A filing Wednesday in U.S. District Court in Las Vegas claims that execution by lethal injection would violate Floyd’s constitutional rights. A hearing was not immediately set.
Meanwhile, a state judge in Las Vegas set the May 12 hearing on a Wednesday filing by Clark County District Attorney Steve Wolfson seeking a death warrant.
Levenson has already filed several procedural challenges of that effort.
Floyd, now 45, is being held at Ely State Prison. He would be the first person executed in Nevada since 2006, when Daryl Mack asked to be put to death for his conviction in a 1988 rape and murder in Reno. The state allows executions only by lethal injection.
In 2017 and 2018, executions of a twice-convicted killer, Scott Raymond Dozier, were canceled close to his scheduled dates amid legal battles over plans to use a three-drug combination that had never been used for a lethal injection in the U.S.
Dozier had given up appeals, insisted he wanted to die and had been placed on suicide watch before he hanged himself in his cell at Ely State Prison in January 2019.
Floyd appeared to exhaust federal appeals last November of the death sentence he received in 2000. The U.S. Supreme Court declined to hear his case.
“There is no longer any legal reason or good cause why the judgment of death should not be executed,” Wolfson’s motion for a death warrant said.
The developments come at the same time a bill aimed at abolishing the death penalty in Nevada advanced further in the Legislature than any similar measure in recent years.
Now before the state Senate, it would commute the sentences of about 70 inmates on death row to life in prison without the possibility of parole.
Scott Coffee, a veteran deputy Clark County public defender and longtime advocate for abolishing capital punishment in Nevada, called passage of the bill on a party-line vote in the Democratic-controlled Assembly “the first real recognition of how broken the death penalty is in Nevada.”
Coffee called the timing of prosecutors’ effort to execute Floyd “interesting.”
Wolfson told the Las Vegas Review-Journal the timing was coincidental, and that Floyd was “an example of the type of murderer that the death penalty was designed for.”
“It is my responsibility to move forward as the jury and citizens of this community have asked me to do to seek the warrant of execution,” the district attorney said.

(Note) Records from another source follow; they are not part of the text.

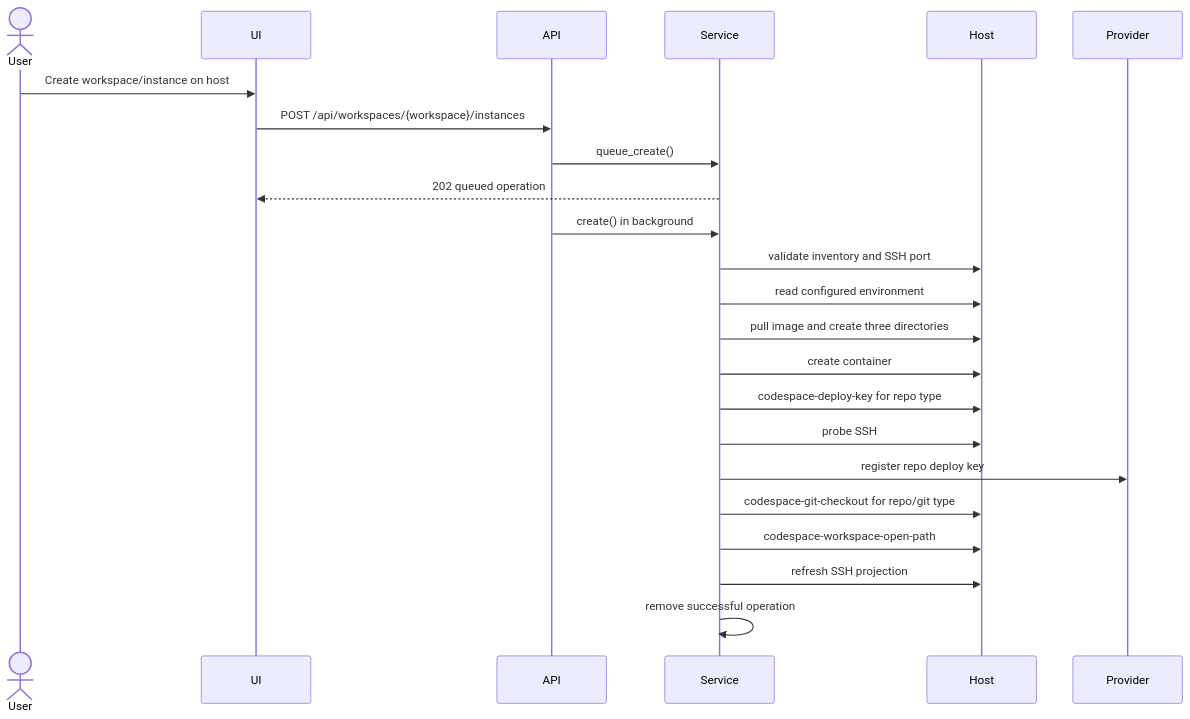
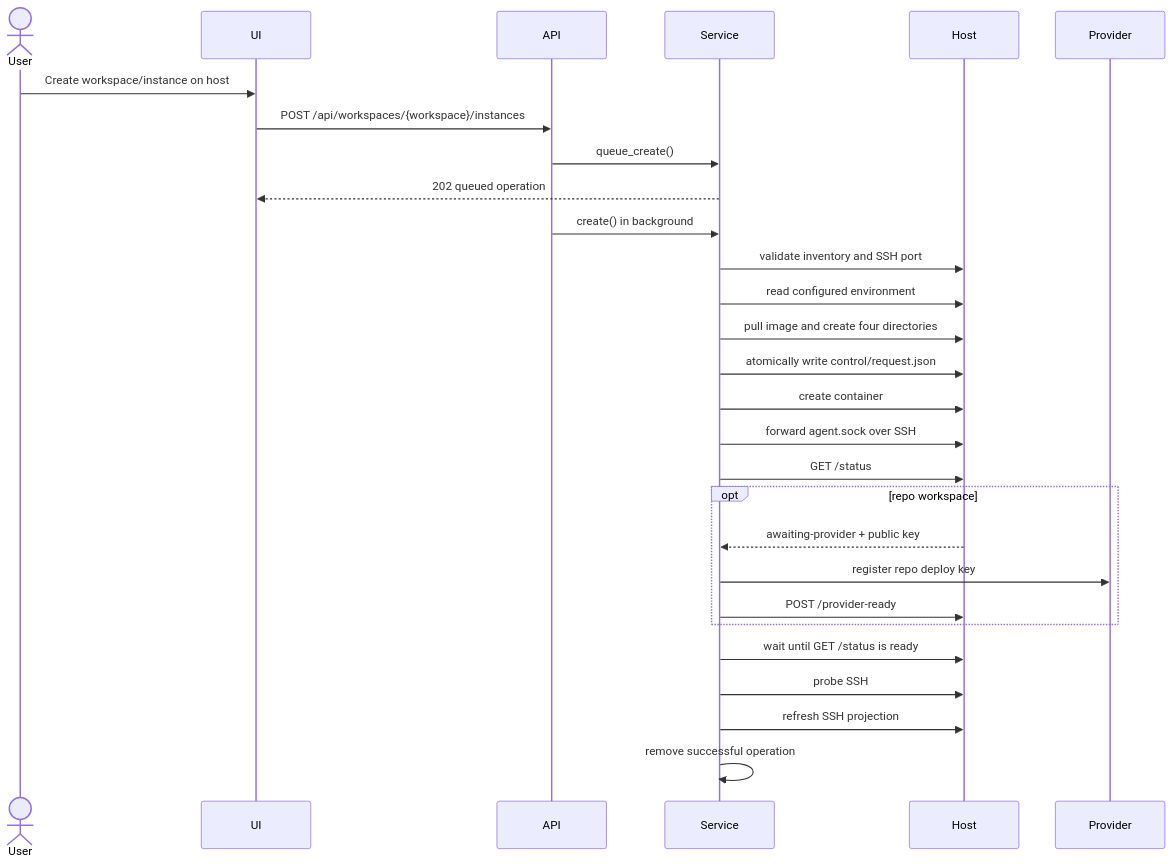
Before and after one commit to curoky/codespace: the sixth of 9 diagrams in controller/DESIGN.md, drawn with Mermaid. The commit also changed other lines of this file and 42 other files, not shown here.

First line of the commit message:
feat: add container-side workspace agent and integrate with control plane

````diff
--- a/controller/DESIGN.md
+++ b/controller/DESIGN.md
@@ -203,26 +217,31 @@
 ```mermaid
 sequenceDiagram
     actor User
     participant UI
     participant API
     participant Service
     participant Host
     participant Provider
 
     User->>UI: Create workspace/instance on host
     UI->>API: POST /api/workspaces/{workspace}/instances
     API->>Service: queue_create()
     Service-->>UI: 202 queued operation
     API->>Service: create() in background
     Service->>Host: validate inventory and SSH port
     Service->>Host: read configured environment
-    Service->>Host: pull image and create three directories
+    Service->>Host: pull image and create four directories
+    Service->>Host: atomically write control/request.json
     Service->>Host: create container
-    Service->>Host: codespace-deploy-key for repo type
+    Service->>Host: forward agent.sock over SSH
+    Service->>Host: GET /status
+    opt repo workspace
+        Host-->>Service: awaiting-provider + public key
+        Service->>Provider: register repo deploy key
+        Service->>Host: POST /provider-ready
+    end
+    Service->>Host: wait until GET /status is ready
     Service->>Host: probe SSH
-    Service->>Provider: register repo deploy key
-    Service->>Host: codespace-git-checkout for repo/git type
-    Service->>Host: codespace-workspace-open-path
     Service->>Host: refresh SSH projection
     Service->>Service: remove successful operation
 ```
````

Today, the killings would be characterized as an active shooter attack. Supermarket manager Carlos Chuck Leos and employees Thomas Darnell, Lucille Alice Tarantino and Dennis Troy Sargent died. Zachary Emenegger was shot twice but survived by playing dead.
The attack was captured on store security video and Floyd was arrested by police in the supermarket parking lot.